As system virtualization gives way to evolving and more elastic cloud-based platforms and services, the applications that run on these new infrastructures could someday push the outer limits of today’s virtual machines (VMs) and even the underlying OSes — notably Linux and Windows. There’s growing consensus that software containers will provide the portability, speed and scale needed for these applications and infrastructure components.
Containers are frequently described as lightweight runtime environments with many of the core components of a VM and isolated services of an OS designed to package and execute these micro-services. While containers have long existed as extensions to Linux distributions (there are no native Windows commercial containers yet), each has come with its own flavor. …
…“I think over time, any operating system or virtualization vendor will have to introduce a container-like technology in their stack,” says Sinclair Schuller, CEO of Apprenda Inc., a supplier of private PaaS software that works for both Windows and Linux server environments…
…”Ultimately, for a big class of applications, containers are a fine remedy when it comes to isolation compared to hypervisors,” Schuller says. “I can envision a bunch of bare metal servers, with Windows and Linux sitting on them as hosts, and then containers on those as guests and then there’s no hypervisor at all.“
For Microsoft, the potential rise of containers brings with it a sense of hypervisor déjà vu. “Microsoft was late to the hypervisor market not because they didn’t have the technology but because they had endless arguments on how to sort out the licensing,” says Bottomley. “Containers could go the same way, where they could be delayed by business problems, not by technology problems.”
Apprenda’s Schuller sees it differently. “VMware is likely more threatened by containers than Microsoft,” he says. “I don’t think Microsoft is threatened at all, because to them, whether it’s a hypervisor or a container, it’s all about driving the Windows operating system. VMware doesn’t have an OS, all it has is a hypervisor and management tools.”

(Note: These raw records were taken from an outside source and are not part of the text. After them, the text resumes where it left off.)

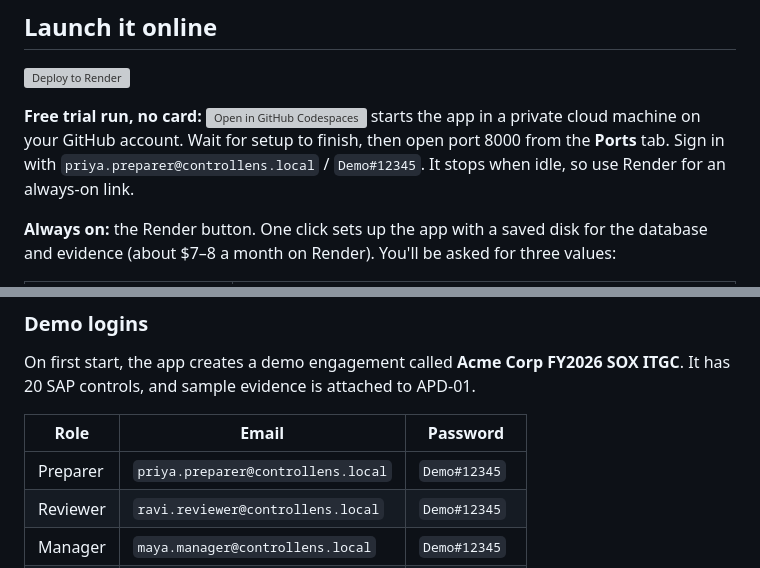
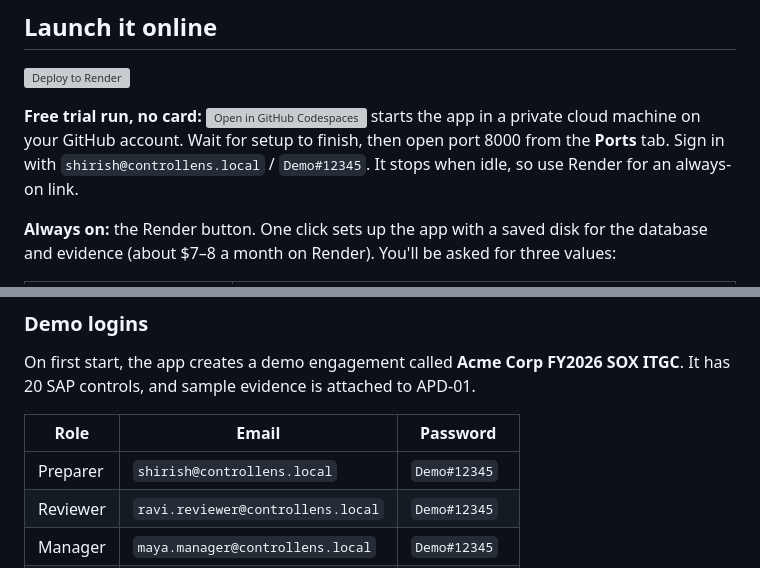
Before and after one commit to Shiripatel/controllens, a Markdown page: README.md, 2 parts joined by grey strips. Drawn GitHub-style; grey boxes are pictures that could not be loaded.

```diff
--- a/README.md
+++ b/README.md
@@ -150,7 +150,7 @@ For the full design, see **[docs/ARCHITECTURE.md](docs/ARCHITECTURE.md)**.
 
 [![Deploy to Render](https://render.com/images/deploy-to-render-button.svg)](https://render.com/deploy?repo=https://github.com/Shiripatel/controllens)
 
-**Free trial run, no card:** [![Open in GitHub Codespaces](https://github.com/codespaces/badge.svg)](https://codespaces.new/Shiripatel/controllens) starts the app in a private cloud machine on your GitHub account. Wait for setup to finish, then open port 8000 from the **Ports** tab. Sign in with `priya.preparer@controllens.local` / `Demo#12345`. It stops when idle, so use Render for an always-on link.
+**Free trial run, no card:** [![Open in GitHub Codespaces](https://github.com/codespaces/badge.svg)](https://codespaces.new/Shiripatel/controllens) starts the app in a private cloud machine on your GitHub account. Wait for setup to finish, then open port 8000 from the **Ports** tab. Sign in with `shirish@controllens.local` / `Demo#12345`. It stops when idle, so use Render for an always-on link.
 
 **Always on:** the Render button. One click sets up the app with a saved disk for the database and evidence (about $7–8 a month on Render). You'll be asked for three values:
 
@@ -210,7 +210,7 @@ On first start, the app creates a demo engagement called **Acme Corp FY2026 SOX
 
 | Role | Email | Password |
 |---|---|---|
-| Preparer | `priya.preparer@controllens.local` | `Demo#12345` |
+| Preparer | `shirish@controllens.local` | `Demo#12345` |
 | Reviewer | `ravi.reviewer@controllens.local` | `Demo#12345` |
 | Manager | `maya.manager@controllens.local` | `Demo#12345` |
 | Admin | `admin@controllens.local` | `Admin#12345` |
```
Also changed, not shown: docs/API.md (+1 -1 lines), docs/DEPLOYMENT.md (+1 -1 lines), docs/screenshots/audit-trail.png, docs/screenshots/citation-viewer.png, docs/screenshots/design-effectiveness.png, docs/screenshots/engagement.png, docs/screenshots/evidence-intake.png, docs/screenshots/operating-effectiveness.png, 5 other files.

No one thinks containers will replace VMs or OSes anytime soon. Rackspace CTO Engates doesn’t see containers displacing VMs. “In some cases they might replace them, but not in all cases,” he says. “I think there’s a big opportunity for containers to run inside virtualization. I think there’s a very complementary aspect where we don’t need to throw away what you’ve already got, you just make it better with the use of containers.”